We came. We saw. We ate.
Oh, did we eat. Fried things, deep fried things and deep, deep fried things.
They were delicious, every grease-soaked bite.
Summer isn’t summer without an elephant ear — deep fried dough coated with sugar. Not even the name stops me, and it should. If you are what you eat, do I really want to eat something with elephant as part of its name?
Apparently, I do. (She says, licking her greasy sugar-coated fingers.)
We passed sandwiches made of shredded turkey stuffed between two donuts, and it struck me that cardiologists should set up booths interspersed among the food stands. How would they get people to stop at their booths, you ask? Offer free fair food.

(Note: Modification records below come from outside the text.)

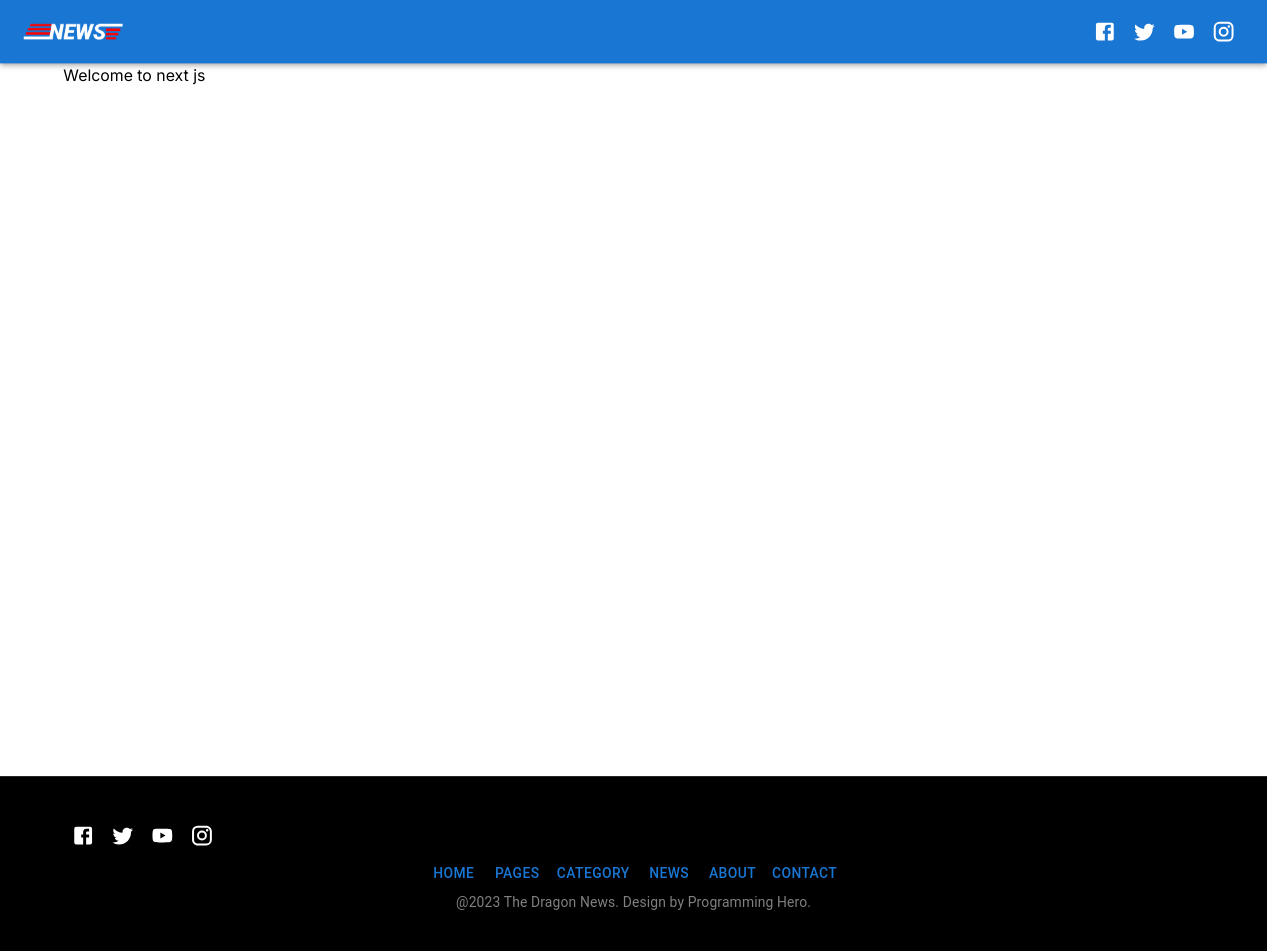
Repository: Wahid137/daily-news-nextjs
Page: /
The author's editor kept a copy of each file at every save. The page is drawn from the files as they stood at one save, then again after the next save.
The browser window is 1280 px wide. The pictures show the whole page, at 99% of full size.
The project was rebuilt for these pictures with package versions that can differ from the ones it lists, and the page was loaded fresh each time. The framework's server and built-in components were replaced by stand-ins that run in the browser. Also part of the build but not shown: next.config.mjs.

Above is the page before, as saved 2024-02-22 15:09:08.

After the next save:
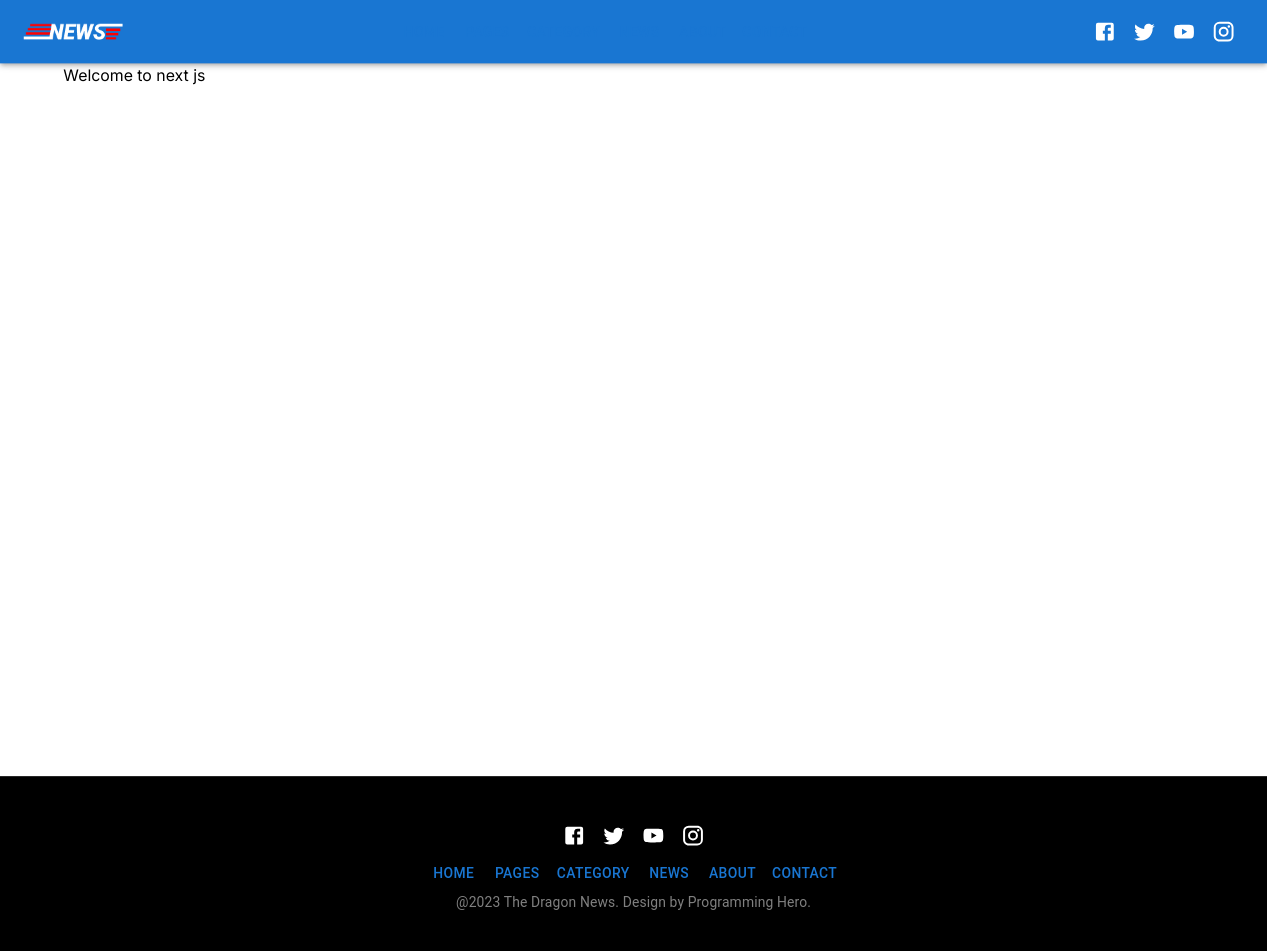
Saved 30 s later.
--- a/src/components/shared/Footer.js
+++ b/src/components/shared/Footer.js
@@ -35,11 +35,13 @@ const Footer = () => {
     return (
         <Box className="bg-black px-2 py-10">
             <Container>
-                <Box sx={{
-                    "& svg": {
-                        color: "white",
-                    },
-                }}>
+                <Box
+                    className="w-full text-center"
+                    sx={{
+                        "& svg": {
+                            color: "white",
+                        },
+                    }}>
 
                     <IconButton>
                         <Facebook />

We tried practicing some modicum of moderation, splitting food items instead of going whole hog (no offense to the Pork Tent).
When I hesitated at a soft pretzel with cheese dip you could grease axles with, someone in our group goaded me, saying, “It’s only one day out of the year.” True, but that’s also what they tell you before wheeling you away for heart surgery. “It’s only one day out of the year.” Then they start the IV and everything fades to black.

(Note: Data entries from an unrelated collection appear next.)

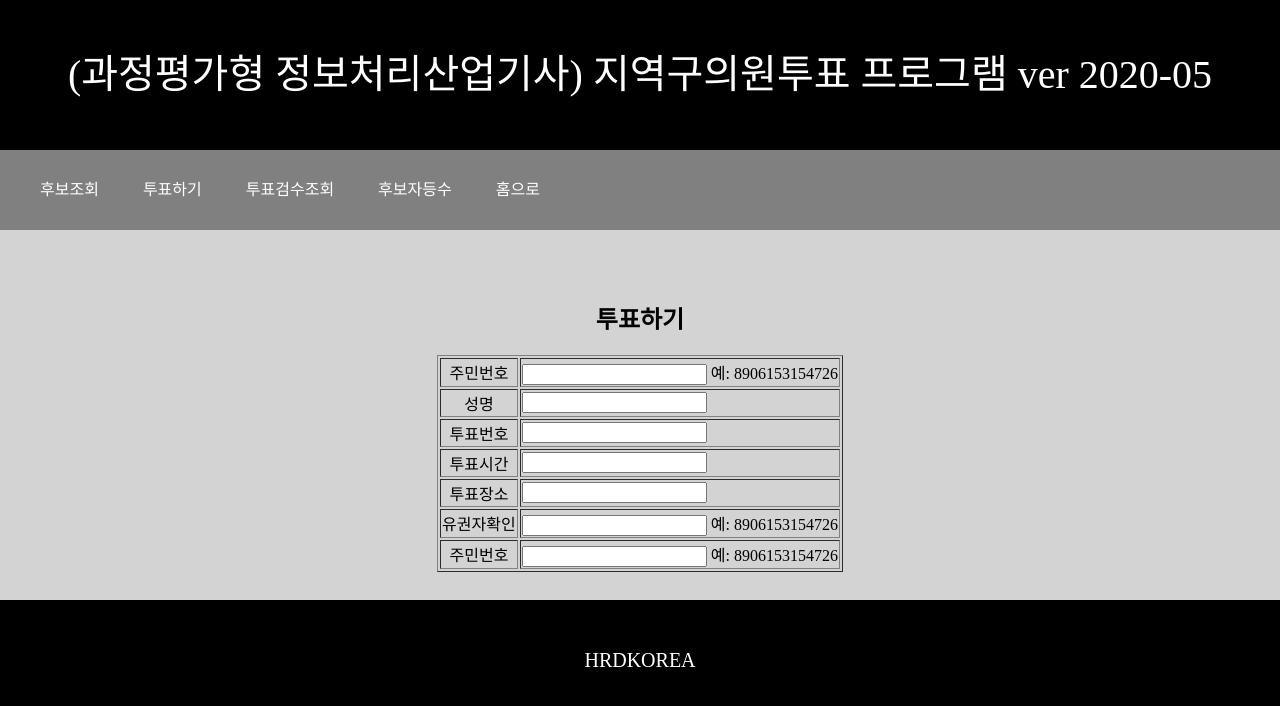
Repository: junhee97/-
Page: http://localhost/HRD_03/vote.jsp
The author's editor kept a copy of each file at every save. The page is drawn from the files as they stood at one save, then again after the next save.
The browser window is 1280 px wide. The pictures show the whole page.
The page is served by Tomcat 9.

Above is the page before, as saved 2025-08-14 12:40:43.

### HRD_03/WebContent/vote.jsp
<%@ page language="java" contentType="text/html; charset=UTF-8"
    pageEncoding="UTF-8"%>
<!DOCTYPE html PUBLIC "-//W3C//DTD HTML 4.01 Transitional//EN" "http://www.w3.org/TR/html4/loose.dtd">
<html>
<head>
<meta http-equiv="Content-Type" content="text/html; charset=UTF-8">
<title>Insert title here</title>
</head>
<body>

<jsp:include page="header.jsp"></jsp:include>

<section style="position: fixed; top: 230px; left: 0px; width: 100%; height: 100%; background-color: lightgray;">
<h2 style="text-align: center; padding-top: 50px;">투표하기</h2>

<form style = "display: flex; align-items: center; justify-content: center; ">
	<table border = "1">
		<tr>
			<td style = "text-align: center;">주민번호</td>
			<td>
				<input type = "text"> 예: 8906153154726
			</td>
		</tr>
		<tr>
			<td style = "text-align: center;">성명</td>
			<td>
				<input type = "text">
			</td>
		</tr>
		<tr>
			<td style = "text-align: center;">투표번호</td>
			<td>
				<input type = "">
			</td>
		</tr>
		<tr>
			<td style = "text-align: center;">투표시간</td>
			<td>
				<input type = "text">
			</td>
		</tr>
		<tr>
			<td style = "text-align: center;">투표장소</td>
			<td>
				<input type = "text">
			</td>
		</tr>
		<tr>
			<td style = "text-align: center;">유권자확인</td>
			<td>
				<input type = "text"> 예: 8906153154726
			</td>
		</tr>
		<tr>
			<td style = "text-align: center;">주민번호</td>
			<td>
				<input type = "text"> 예: 8906153154726
			</td>
		</tr>
	</table>
</form>

</section>

<jsp:include page="footer.jsp"></jsp:include>


</body>
</html>

### HRD_03/WebContent/header.jsp
<%@ page language="java" contentType="text/html; charset=UTF-8"
    pageEncoding="UTF-8"%>
<!DOCTYPE html PUBLIC "-//W3C//DTD HTML 4.01 Transitional//EN" "http://www.w3.org/TR/html4/loose.dtd">
<html>
<head>
<meta http-equiv="Content-Type" content="text/html; charset=UTF-8">
<title>Insert title here</title>

<style>
	a{
		text-decoration: none;
		color: white;
	}
</style>

</head>
<body>

	<header style="position:fixed; top:0px; left:0px; width:100%; height: 150px; line-height: 150px; background-color: black; color: white; text-align: center; font-size: 40px;">
		(과정평가형 정보처리산업기사) 지역구의원투표 프로그램 ver 2020-05
	</header>

	<nav style="position: fixed; top: 150px; left: 0px; width: 100%; height: 80px; line-height: 80px; background-color: gray; padding-left: 40px;">
		<a href="m_list.jsp">후보조회</a> &nbsp; &nbsp; &nbsp; &nbsp; &nbsp;
		<a href="vote.jsp">투표하기</a> &nbsp; &nbsp; &nbsp; &nbsp; &nbsp;
		<a href="v_list.jsp">투표검수조회</a> &nbsp; &nbsp; &nbsp; &nbsp; &nbsp;
		<a href="rank.jsp">후보자등수</a> &nbsp; &nbsp; &nbsp; &nbsp; &nbsp;
		<a href="index.jsp">홈으로</a>
	</nav>

</body>
</html>

### HRD_03/WebContent/footer.jsp
<%@ page language="java" contentType="text/html; charset=UTF-8"
    pageEncoding="UTF-8"%>
<!DOCTYPE html PUBLIC "-//W3C//DTD HTML 4.01 Transitional//EN" "http://www.w3.org/TR/html4/loose.dtd">
<html>
<head>
<meta http-equiv="Content-Type" content="text/html; charset=UTF-8">
<title>Insert title here</title>
</head>
<body>

	<footer style="position: fixed; bottom: 0px; left: 0px; width: 100%; height: 120px; line-height: 120px; text-align: center; background-color: black; color: white; font-size: 20px;">
		HRDKOREA
	</footer>

</body>
</html>

After the next save:
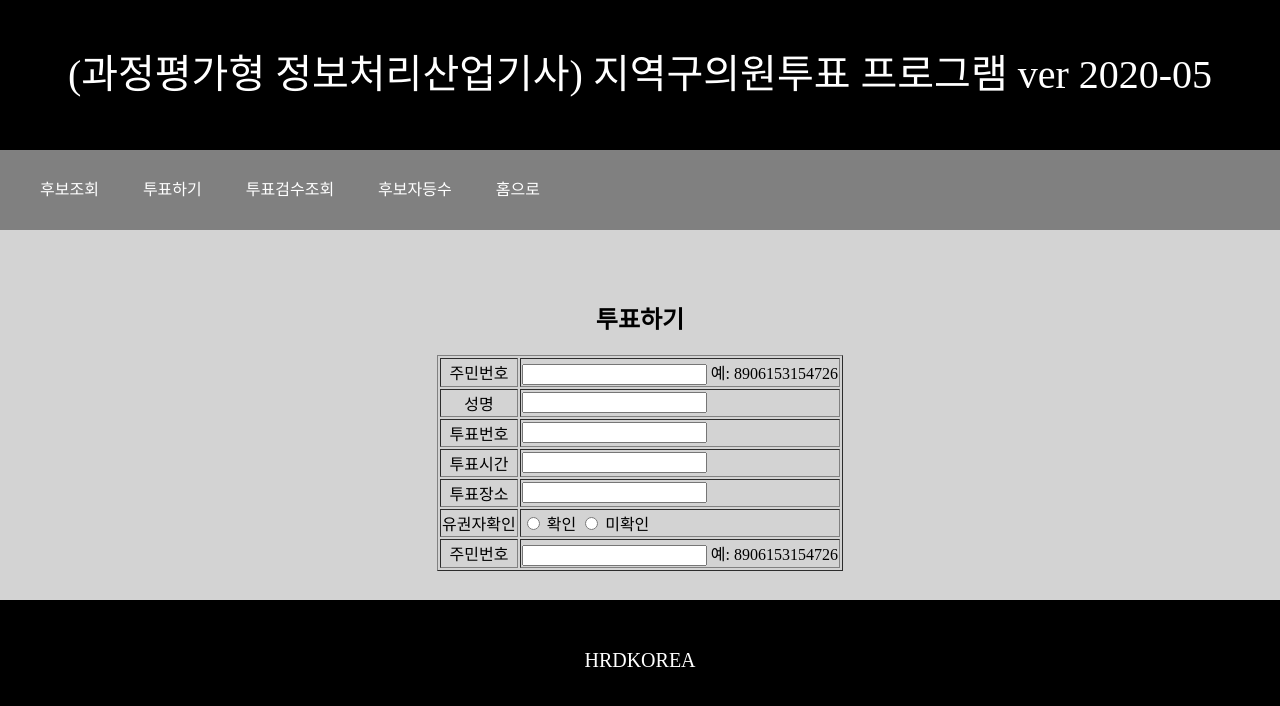
Saved 17 s later.
--- a/HRD_03/WebContent/vote.jsp
+++ b/HRD_03/WebContent/vote.jsp
@@ -48,7 +48,8 @@
 		<tr>
 			<td style = "text-align: center;">유권자확인</td>
 			<td>
-				<input type = "text"> 예: 8906153154726
+				<input type = "radio"> 확인
+				<input type = "radio"> 미확인
 			</td>
 		</tr>
 		<tr>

In defense of fair food and balanced diets, there were vendors offering vegetables — peppers and onions on the Philly cheesesteak sandwiches and roasted ears of corn-corn that drips with butter. As a matter of fact, it was more like butter with corn as an afterthought.
You could also find fruit: apples coated with thick caramel and nuts.
Of course, we did more than eat. We toured the agricultural building with award-winning zucchinis, tomatoes, cabbage and pumpkins (all of which would be tasty deep fried.)
We also toured the animal barns, viewing the world’s largest sow and boar (even though every neighboring state also claim to have the world’s largest sow and boar), and got a whiff of cows and chickens.
Then we went back outside, and everything we’d seen inside was available outside, except slathered in barbecue and with a side of fries.
One of the grands lamented that she had never had cotton candy, as her mother told her it comes with cockroaches. Her mother had cotton candy when she was 4 and it did have a cockroach in it, which I grabbed and threw to the ground. I bought a cotton candy and thoroughly inspected it. The girl pulled some off, stuffed it in her mouth, closed her eyes and floated toward the heavens.
She made it last three delicious hours and even had some left to take home.
The State Fair is a summer ritual of sights, sounds and tastes we will carry with us for months to come — in our minds, on our hips, midsections and who knows where else.
And now, we are back to reality — and spinach salads.
Borgman is a columnist for Tribune News Service and she may be contacted at firstname.lastname@example.org.